Consumers with high-deductible health plans are not as satisfied with their coverage as those with traditional plans. Two-thirds of traditional plan enrollees were extremely or very satisfied with their overall health plan, compared with just more than half of HDHP enrollees, the EBRI/Greenwald Research Consumer Engagement in Health Care Survey found.
“Lack of experience with their health coverage may account — at least in part — for this difference,” according to the survey report. “Higher out-of-pocket costs may also contribute to the difference in satisfaction, but other disconnects exist.”
There also is a discrepancy in how participants feel about prices:
- Sixty-three percent of traditional plan enrollees were satisfied with the cost of prescription drugs, compared with 47% of HDHP participants.
- When it comes to other health care services, 57% were happy with the cost they pay, while only 47% of those with HDHP plans were.
However, satisfaction levels among HDHP enrollees almost doubled when tenure with their health plan went from less than one year to three or more years.
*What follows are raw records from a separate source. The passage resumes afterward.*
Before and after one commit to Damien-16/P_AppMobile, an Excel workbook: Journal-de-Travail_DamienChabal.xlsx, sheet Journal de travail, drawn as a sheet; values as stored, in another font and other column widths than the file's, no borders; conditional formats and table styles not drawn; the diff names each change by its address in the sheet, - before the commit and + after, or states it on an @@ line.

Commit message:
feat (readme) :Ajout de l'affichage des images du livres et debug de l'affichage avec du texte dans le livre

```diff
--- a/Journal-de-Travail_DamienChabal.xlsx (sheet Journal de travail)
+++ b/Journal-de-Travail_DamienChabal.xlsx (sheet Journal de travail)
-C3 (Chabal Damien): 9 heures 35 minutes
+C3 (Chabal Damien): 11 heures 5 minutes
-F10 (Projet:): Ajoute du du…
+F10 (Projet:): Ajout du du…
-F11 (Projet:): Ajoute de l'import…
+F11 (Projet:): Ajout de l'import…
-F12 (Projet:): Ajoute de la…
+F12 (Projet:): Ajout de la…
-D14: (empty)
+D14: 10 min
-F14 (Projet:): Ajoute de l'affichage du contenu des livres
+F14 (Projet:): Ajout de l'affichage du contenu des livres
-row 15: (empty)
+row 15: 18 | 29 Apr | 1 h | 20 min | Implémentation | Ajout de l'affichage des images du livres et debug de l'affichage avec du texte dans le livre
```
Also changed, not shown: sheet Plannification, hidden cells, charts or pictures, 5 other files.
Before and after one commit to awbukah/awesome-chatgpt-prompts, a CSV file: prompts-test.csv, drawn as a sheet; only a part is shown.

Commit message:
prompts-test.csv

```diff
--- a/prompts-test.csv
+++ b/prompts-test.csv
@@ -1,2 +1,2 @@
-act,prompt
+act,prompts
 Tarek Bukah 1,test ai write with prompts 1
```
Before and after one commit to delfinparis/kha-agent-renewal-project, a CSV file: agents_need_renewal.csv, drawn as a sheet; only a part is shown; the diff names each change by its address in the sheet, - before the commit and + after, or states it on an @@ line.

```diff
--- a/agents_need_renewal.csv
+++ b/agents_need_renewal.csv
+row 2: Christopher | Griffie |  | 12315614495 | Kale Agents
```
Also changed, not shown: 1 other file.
The percentage reporting that they were extremely or very satisfied with their HDHP increased from 32% to 58%. In contrast, among traditional plan enrollees, satisfaction increased only from 56% to 71%.
HDHP enrollees were more likely than traditional plan enrollees to report that they had a choice of plan. Twenty-nine percent of HDHP enrollees reported that they had three health plans to choose from, compared with 17% among traditional plan enrollees. However, HDHP enrollees were less likely to be extremely or very satisfied with the number of health plans they were offered during open enrollment.
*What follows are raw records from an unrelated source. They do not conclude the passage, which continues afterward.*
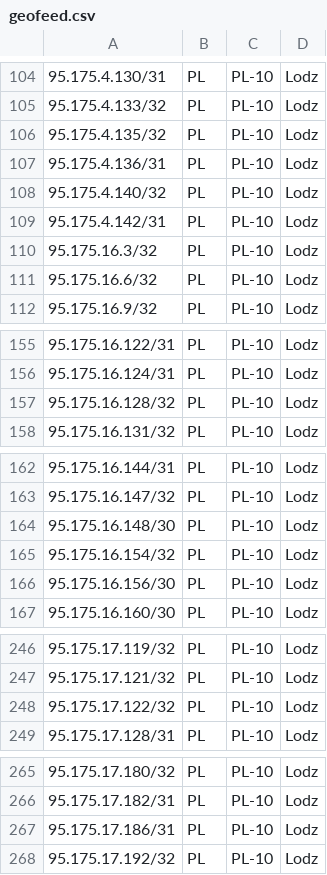
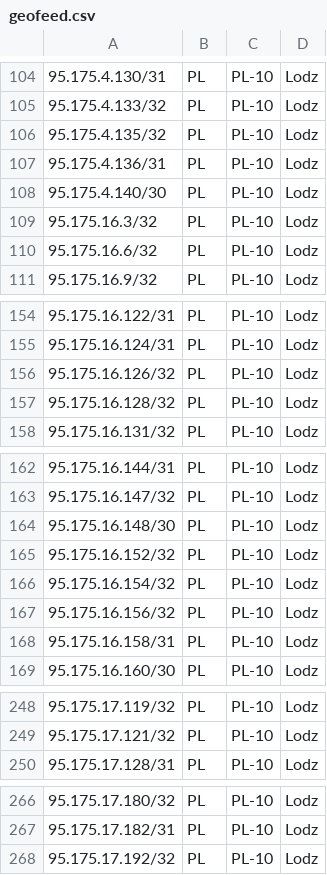
Before and after one commit to forwebpl/geofeed, a CSV file: geofeed.csv, drawn as a sheet; only a part is shown, gaps mark what is left out; the diff covers the shown part only.

Commit message:
updated

```diff
--- a/geofeed.csv
+++ b/geofeed.csv
@@ -107,4 +107,3 @@
 95.175.4.136/31,PL,PL-10,Lodz,
-95.175.4.140/32,PL,PL-10,Lodz,
-95.175.4.142/31,PL,PL-10,Lodz,
+95.175.4.140/30,PL,PL-10,Lodz,
 95.175.16.3/32,PL,PL-10,Lodz,
@@ -156,2 +155,3 @@
 95.175.16.124/31,PL,PL-10,Lodz,
+95.175.16.126/32,PL,PL-10,Lodz,
 95.175.16.128/32,PL,PL-10,Lodz,
@@ -164,4 +164,6 @@
 95.175.16.148/30,PL,PL-10,Lodz,
+95.175.16.152/32,PL,PL-10,Lodz,
 95.175.16.154/32,PL,PL-10,Lodz,
-95.175.16.156/30,PL,PL-10,Lodz,
+95.175.16.156/32,PL,PL-10,Lodz,
+95.175.16.158/31,PL,PL-10,Lodz,
 95.175.16.160/30,PL,PL-10,Lodz,
@@ -247,3 +249,2 @@
 95.175.17.121/32,PL,PL-10,Lodz,
-95.175.17.122/32,PL,PL-10,Lodz,
 95.175.17.128/31,PL,PL-10,Lodz,
@@ -266,3 +267,2 @@
 95.175.17.182/31,PL,PL-10,Lodz,
-95.175.17.186/31,PL,PL-10,Lodz,
 95.175.17.192/32,PL,PL-10,Lodz,
```
Also changed, not shown: 1 added row and 1 edited cell elsewhere in this file.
The survey also asked respondents how they select a health plan:
- Most enrollees spent less than an hour on their health plan during open enrollment, although HDHP enrollees spend more time than traditional plan enrollees.
- About 1 in 5 privately insured Americans were automatically reenrolled, although just 16% of high-deductible plan owners report they had passive enrollment.
- HDHP enrollees were more likely than traditional plan enrollees to use employer-provided tools to pick their health plan.
- Fifty-eight percent of HDHP enrollees used their annual employee benefits guide and 41% used their online portal, compared with 38% and 29% among traditional plan enrollees.
- Satisfaction with open enrollment is high. Ninety percent were either extremely or very satisfied (58%) or somewhat satisfied (32%) with the overall process.